Exercise details
For the word "body", state how many lines of the data include it. Respond with the number only.

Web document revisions
Content starts
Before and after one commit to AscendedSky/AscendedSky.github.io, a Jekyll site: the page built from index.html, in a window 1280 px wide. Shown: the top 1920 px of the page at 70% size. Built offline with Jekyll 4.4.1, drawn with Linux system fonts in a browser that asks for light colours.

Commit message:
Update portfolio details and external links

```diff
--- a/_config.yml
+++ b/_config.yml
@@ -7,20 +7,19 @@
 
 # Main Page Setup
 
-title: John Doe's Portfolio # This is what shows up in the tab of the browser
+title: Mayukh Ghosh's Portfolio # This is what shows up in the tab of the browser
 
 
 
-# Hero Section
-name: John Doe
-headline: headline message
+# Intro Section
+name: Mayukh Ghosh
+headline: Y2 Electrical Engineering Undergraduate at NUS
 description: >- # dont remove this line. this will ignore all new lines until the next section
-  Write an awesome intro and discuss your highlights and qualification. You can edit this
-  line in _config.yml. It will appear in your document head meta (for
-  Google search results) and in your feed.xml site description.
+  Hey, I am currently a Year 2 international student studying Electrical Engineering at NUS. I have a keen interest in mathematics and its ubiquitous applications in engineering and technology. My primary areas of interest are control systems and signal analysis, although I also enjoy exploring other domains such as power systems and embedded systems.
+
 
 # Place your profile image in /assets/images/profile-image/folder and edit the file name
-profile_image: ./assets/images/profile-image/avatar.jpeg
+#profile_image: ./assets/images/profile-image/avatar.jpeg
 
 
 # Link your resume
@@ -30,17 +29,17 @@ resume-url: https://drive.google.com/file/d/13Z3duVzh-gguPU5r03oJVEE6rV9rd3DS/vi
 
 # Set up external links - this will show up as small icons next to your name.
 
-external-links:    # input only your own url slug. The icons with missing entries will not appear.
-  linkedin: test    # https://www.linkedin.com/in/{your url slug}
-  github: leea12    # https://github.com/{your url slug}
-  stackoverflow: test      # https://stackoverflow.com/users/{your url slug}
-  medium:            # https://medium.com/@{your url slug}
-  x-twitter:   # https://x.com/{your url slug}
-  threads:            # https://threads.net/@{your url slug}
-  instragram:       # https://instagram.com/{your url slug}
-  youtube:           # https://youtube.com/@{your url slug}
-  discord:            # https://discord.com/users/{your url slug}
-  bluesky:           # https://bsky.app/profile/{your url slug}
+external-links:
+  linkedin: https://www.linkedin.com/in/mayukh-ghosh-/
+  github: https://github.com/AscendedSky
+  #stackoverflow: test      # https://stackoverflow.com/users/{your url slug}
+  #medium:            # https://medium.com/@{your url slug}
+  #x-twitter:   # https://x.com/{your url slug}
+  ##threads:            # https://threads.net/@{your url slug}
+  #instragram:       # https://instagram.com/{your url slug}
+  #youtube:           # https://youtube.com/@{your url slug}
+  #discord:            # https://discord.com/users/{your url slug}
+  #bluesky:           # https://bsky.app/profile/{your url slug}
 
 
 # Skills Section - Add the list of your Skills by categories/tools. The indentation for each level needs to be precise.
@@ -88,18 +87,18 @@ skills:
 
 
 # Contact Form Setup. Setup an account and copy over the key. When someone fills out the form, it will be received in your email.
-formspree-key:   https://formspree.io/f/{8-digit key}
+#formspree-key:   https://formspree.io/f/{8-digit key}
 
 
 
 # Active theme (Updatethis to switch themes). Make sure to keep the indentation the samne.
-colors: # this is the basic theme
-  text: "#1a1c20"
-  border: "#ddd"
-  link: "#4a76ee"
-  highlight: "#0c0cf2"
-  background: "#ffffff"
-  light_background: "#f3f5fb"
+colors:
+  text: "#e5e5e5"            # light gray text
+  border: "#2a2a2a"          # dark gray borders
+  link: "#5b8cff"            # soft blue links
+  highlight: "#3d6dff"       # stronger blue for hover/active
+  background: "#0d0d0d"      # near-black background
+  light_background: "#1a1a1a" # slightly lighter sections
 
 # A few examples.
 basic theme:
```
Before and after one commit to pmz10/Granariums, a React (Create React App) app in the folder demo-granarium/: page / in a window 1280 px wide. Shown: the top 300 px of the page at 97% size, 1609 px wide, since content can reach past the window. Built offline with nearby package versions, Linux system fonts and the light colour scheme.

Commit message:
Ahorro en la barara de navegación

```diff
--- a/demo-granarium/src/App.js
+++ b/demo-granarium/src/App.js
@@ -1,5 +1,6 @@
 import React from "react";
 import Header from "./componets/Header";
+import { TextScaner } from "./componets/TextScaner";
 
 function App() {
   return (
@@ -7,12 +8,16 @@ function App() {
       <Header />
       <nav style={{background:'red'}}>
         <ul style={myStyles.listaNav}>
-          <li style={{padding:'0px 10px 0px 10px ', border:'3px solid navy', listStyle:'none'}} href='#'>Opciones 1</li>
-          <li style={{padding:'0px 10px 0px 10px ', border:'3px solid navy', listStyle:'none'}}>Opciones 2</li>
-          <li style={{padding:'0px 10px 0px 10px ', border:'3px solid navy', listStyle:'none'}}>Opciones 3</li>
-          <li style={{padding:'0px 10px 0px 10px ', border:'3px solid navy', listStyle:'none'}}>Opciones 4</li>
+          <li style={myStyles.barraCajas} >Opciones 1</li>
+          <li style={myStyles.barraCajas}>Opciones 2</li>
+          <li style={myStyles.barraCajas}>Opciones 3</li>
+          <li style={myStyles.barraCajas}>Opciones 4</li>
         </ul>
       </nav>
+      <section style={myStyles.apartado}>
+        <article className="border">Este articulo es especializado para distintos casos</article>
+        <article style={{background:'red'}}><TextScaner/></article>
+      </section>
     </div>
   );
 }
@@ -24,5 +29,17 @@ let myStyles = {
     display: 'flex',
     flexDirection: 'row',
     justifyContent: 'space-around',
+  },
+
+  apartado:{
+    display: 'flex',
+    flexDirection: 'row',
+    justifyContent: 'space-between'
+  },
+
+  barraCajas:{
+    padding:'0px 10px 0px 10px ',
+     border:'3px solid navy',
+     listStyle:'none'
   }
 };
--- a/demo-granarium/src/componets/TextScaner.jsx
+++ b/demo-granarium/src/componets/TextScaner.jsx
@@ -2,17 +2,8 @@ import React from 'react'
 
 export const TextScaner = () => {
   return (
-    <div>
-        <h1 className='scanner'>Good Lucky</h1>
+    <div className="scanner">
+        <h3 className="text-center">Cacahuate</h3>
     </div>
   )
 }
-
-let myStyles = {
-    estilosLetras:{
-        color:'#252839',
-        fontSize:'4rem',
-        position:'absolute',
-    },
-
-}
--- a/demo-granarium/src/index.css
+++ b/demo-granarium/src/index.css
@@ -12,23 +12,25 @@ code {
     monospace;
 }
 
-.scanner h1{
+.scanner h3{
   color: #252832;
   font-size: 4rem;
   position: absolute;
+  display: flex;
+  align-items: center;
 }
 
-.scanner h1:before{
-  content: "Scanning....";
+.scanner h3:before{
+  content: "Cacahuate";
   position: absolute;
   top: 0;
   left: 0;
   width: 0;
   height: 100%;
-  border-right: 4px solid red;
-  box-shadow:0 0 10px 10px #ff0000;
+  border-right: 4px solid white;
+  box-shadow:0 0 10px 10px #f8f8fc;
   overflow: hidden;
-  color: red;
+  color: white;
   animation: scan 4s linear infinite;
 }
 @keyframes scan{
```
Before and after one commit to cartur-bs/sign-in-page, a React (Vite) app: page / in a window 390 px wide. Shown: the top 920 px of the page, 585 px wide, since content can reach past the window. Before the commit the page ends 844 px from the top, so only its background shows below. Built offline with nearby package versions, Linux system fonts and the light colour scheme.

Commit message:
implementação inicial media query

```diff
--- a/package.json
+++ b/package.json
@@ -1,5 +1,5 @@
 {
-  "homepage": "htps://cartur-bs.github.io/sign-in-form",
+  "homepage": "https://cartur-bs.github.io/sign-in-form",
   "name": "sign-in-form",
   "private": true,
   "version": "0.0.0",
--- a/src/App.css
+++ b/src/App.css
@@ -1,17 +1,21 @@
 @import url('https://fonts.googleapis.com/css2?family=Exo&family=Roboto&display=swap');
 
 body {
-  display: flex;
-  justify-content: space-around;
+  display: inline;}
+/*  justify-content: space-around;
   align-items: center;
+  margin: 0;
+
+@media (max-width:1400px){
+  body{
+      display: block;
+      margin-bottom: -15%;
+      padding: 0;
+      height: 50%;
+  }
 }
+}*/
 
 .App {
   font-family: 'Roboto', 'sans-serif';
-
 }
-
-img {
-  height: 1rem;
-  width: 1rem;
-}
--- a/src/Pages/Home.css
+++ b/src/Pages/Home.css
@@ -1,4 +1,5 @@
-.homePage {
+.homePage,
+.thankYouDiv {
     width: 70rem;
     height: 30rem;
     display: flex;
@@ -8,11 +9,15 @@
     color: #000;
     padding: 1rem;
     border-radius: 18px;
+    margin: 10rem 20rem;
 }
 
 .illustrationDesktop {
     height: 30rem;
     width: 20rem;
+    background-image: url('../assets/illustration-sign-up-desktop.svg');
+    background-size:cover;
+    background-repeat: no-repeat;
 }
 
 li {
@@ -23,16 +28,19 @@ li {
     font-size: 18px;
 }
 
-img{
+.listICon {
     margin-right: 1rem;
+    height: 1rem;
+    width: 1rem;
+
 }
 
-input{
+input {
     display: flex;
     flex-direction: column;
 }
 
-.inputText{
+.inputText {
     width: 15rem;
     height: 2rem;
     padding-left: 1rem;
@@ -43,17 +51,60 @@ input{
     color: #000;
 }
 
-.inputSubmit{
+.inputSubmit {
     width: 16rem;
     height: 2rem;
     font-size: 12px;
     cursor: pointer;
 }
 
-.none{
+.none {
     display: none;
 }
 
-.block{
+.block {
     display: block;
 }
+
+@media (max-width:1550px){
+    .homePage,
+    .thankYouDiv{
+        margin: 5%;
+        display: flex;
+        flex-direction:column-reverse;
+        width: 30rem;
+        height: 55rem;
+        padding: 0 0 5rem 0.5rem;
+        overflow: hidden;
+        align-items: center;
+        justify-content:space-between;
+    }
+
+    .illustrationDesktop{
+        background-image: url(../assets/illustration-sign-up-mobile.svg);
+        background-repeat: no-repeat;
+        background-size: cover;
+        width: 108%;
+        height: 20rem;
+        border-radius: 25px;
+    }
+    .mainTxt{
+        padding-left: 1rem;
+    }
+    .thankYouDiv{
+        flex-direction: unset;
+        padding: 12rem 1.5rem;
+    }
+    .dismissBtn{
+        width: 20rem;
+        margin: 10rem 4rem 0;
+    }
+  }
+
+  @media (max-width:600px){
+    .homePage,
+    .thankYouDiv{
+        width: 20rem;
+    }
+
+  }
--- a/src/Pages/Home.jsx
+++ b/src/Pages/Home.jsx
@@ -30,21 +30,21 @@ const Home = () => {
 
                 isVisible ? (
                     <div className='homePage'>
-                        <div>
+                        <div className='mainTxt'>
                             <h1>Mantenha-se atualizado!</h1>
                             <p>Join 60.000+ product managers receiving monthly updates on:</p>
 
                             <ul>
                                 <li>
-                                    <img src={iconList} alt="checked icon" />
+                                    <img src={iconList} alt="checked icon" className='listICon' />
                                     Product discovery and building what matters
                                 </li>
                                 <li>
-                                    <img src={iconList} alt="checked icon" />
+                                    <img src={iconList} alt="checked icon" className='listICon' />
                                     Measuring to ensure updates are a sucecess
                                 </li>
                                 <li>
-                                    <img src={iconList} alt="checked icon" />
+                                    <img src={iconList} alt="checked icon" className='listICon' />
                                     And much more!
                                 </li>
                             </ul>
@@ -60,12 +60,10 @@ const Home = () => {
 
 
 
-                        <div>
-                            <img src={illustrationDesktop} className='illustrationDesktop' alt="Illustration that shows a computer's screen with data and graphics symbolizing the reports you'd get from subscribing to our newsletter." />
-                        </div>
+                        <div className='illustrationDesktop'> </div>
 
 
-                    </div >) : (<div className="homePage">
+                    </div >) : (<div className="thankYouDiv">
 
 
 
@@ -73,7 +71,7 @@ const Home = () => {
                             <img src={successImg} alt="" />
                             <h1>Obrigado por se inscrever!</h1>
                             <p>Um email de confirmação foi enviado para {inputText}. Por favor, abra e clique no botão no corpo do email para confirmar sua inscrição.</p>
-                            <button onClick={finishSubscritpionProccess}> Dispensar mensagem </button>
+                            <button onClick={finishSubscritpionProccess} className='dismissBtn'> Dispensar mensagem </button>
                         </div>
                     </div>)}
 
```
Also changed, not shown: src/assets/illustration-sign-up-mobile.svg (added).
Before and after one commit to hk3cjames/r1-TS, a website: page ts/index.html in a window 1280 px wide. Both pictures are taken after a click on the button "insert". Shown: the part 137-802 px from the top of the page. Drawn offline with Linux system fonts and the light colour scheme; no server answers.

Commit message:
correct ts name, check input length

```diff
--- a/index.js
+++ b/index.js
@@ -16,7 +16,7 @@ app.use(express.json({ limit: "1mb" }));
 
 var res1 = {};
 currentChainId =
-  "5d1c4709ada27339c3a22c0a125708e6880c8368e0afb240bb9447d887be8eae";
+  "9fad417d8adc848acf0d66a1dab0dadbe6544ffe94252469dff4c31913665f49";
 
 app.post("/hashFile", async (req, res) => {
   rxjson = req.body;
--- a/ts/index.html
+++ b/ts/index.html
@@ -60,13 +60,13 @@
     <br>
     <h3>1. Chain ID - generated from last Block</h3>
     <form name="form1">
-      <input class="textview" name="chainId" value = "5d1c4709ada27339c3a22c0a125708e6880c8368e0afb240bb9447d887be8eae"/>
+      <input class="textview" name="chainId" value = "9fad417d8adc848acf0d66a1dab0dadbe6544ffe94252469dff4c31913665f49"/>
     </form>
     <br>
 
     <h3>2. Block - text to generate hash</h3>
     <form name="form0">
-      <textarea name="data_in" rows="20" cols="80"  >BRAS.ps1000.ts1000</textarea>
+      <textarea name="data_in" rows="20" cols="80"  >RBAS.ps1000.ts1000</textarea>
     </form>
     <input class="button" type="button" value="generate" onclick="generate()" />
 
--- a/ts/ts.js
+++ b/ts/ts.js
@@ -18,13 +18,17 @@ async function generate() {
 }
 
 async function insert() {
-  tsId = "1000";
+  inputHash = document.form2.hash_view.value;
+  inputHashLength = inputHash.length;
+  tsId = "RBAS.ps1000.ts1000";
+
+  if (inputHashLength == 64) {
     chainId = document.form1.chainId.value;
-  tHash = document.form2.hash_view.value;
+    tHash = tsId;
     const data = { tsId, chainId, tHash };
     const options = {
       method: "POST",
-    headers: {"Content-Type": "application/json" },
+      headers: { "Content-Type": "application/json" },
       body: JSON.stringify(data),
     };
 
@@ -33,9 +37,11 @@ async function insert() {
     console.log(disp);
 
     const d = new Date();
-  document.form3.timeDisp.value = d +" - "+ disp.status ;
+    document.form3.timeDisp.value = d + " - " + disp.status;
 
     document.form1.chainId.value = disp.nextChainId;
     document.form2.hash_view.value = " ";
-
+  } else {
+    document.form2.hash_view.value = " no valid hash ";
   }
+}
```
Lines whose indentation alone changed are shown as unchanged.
Content ends
Answer box
4